Capturing Wealth from Tuna: Case Studies from the Pacific OPEN ACCESS

Kate Barclay
with Ian Cartright
Copyright Date: 2007
Published by: ANU Press

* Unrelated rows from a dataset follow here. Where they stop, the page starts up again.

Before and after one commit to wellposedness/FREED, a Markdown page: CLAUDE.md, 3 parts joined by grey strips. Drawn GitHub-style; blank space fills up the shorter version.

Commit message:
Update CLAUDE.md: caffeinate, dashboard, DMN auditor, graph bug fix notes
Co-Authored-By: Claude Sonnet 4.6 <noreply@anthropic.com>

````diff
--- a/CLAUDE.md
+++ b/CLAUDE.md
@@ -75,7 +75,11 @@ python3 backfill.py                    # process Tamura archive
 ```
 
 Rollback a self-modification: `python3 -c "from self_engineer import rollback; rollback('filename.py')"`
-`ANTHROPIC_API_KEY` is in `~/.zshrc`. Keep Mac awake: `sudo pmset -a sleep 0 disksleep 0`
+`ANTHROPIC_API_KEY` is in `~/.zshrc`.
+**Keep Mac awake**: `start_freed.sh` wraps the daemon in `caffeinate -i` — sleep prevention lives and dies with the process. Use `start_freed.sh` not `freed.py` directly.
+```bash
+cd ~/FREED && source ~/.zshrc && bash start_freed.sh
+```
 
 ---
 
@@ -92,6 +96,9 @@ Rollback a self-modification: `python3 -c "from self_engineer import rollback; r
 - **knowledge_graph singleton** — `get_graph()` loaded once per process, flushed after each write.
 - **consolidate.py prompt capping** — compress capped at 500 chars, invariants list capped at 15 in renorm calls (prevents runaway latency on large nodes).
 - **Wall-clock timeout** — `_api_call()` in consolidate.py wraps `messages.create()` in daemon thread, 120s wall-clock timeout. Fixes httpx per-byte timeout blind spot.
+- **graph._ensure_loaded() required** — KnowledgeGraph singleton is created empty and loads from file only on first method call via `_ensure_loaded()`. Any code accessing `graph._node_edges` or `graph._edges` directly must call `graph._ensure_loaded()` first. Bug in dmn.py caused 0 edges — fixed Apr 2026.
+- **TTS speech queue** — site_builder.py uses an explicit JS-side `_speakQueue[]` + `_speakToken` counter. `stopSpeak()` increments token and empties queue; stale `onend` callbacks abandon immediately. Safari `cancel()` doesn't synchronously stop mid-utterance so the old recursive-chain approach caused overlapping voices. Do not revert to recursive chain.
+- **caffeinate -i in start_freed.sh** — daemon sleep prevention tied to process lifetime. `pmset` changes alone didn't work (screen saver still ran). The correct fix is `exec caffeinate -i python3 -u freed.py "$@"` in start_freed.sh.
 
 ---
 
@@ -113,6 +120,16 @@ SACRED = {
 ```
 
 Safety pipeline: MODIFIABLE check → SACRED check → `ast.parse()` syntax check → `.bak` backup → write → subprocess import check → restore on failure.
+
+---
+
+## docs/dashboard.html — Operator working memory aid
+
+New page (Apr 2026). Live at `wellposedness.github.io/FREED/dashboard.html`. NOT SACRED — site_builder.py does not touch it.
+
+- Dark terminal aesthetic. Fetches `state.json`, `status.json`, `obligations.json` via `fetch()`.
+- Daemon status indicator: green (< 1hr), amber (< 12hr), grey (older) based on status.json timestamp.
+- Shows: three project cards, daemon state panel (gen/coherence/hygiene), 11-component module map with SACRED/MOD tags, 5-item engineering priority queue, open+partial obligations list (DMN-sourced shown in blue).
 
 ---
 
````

Stable URL: http://www.jstor.org/stable/j.ctt24h95s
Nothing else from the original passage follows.